Kiln wash is usually purchased in the form of a powder that is mixed with water to form a thin liquid. This is applied to the shelf with a sprayer or a special brush called a haike brush. Three or four layers (some people use as many as ten) are usually applied, with each layer brushed on in a different direction than the previous one. When the kiln wash dries, it forms a thin coating that prevents the glass from sticking.

If you are concerned about the potential for inhaling the dry particles, it's a good idea to wear a mask when mixing and applying kiln wash. The powder can be harmful if inhaled. Good ventilation is absolutely essential.

Fiber paper, which is made of very fine alumina and silica threads that have been bound together, should also be handled carefully. Its thickness varies from thinner than a single sheet of paper to as thick as 1/4 inch (3mm). Thicker varieties are generally known as "fiber blanket" (if flexible) or "fiber board" (if rigid like plywood).

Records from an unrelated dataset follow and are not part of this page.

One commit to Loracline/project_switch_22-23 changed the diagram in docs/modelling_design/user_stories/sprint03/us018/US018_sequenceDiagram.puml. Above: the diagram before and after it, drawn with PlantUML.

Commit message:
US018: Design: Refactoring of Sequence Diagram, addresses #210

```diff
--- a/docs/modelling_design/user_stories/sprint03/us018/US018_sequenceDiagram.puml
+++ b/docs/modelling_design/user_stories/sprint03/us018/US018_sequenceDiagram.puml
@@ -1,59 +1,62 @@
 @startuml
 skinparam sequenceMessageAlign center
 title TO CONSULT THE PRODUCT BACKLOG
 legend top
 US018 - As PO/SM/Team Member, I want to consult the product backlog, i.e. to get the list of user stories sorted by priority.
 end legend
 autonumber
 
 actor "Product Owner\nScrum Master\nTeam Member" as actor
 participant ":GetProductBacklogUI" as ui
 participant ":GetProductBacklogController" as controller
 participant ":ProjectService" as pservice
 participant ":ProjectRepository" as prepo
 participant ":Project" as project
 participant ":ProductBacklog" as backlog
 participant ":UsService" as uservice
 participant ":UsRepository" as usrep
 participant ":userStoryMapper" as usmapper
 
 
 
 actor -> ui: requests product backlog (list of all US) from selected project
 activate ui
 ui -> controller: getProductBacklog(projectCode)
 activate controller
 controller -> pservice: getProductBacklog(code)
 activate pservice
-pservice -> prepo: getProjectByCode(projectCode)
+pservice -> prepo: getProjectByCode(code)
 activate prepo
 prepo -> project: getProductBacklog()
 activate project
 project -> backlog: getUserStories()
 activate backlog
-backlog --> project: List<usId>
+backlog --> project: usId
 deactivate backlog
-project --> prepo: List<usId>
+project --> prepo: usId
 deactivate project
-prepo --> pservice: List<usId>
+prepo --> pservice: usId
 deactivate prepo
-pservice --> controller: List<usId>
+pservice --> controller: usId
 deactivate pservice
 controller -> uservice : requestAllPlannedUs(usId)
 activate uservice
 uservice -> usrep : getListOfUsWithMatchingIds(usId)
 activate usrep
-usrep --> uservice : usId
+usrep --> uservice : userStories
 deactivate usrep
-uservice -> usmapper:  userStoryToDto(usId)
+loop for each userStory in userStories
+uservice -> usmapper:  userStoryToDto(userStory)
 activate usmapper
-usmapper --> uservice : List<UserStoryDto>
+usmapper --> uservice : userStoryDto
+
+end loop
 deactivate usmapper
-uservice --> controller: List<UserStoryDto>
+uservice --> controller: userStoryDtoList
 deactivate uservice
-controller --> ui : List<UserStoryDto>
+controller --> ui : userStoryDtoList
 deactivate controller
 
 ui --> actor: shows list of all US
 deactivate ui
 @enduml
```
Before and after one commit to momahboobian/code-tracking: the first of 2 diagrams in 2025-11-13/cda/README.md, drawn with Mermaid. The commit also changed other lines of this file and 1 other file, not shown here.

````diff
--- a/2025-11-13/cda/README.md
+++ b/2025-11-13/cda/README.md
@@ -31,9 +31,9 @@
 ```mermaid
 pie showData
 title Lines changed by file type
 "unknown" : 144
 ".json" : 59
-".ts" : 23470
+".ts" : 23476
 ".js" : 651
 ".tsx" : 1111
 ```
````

Before using fiber paper, it should be cut to the desired shape (scissors will work well) and then fired to about 1200 degrees F to burn out the binder. The kiln should be vented during this procedure, as it will smell (like burning sugar) and may give off a black smoke. This smoke is noxious but generally not harmful, but good ventilation is a must.

Once the fiber paper has been fired, it should be used between the kiln shelf and the glass being fired. It will impart a texture to the bottom of the glass; in fact, most fiber papers have a different texture on each side.

Fiber paper works best up to about 1500 or 1600 degrees F. It has a tendency to stick to the glass being fired, but with care you can usually remove the paper in one piece. Loose fibers from the paper can be harmful to the lungs - a good way to prevent this is to wash off residual fiber paper in a container of water, rather than in the open air.

Fiber paper and fiberboard have many other purposes. They can be stuffed in or around a mold to keep the glass flowing in a particular area. They can also be manipulated and used to impart unique textures to the bottom of a piece of glass.

Thicker fiber blanket, which is commonly available in thicknesses up to two inches, can also be useful. It can be used to control the flow of glass inside the kiln or even to make molds for slumping. To make a mold with fiber blanket, the material is saturated with a rigidizing solution and then allowed to dry while conforming to the desired shape. This kind of mold material is commercially marketed under the name of "wet felt."

One particular kind of fiber paper, marketed by Bullseye under the "thinfire" name, is noteworthy because it has been designed to impart a smoother than normal sheen to the underside of the glass. This makes it an ideal candidate for many fusing projects, but the thinness of the paper means that it can generally only be used one time (two or three times at most).

Click here to go to the next Supplies and Equipment topic, "Oversprays and Adhesives."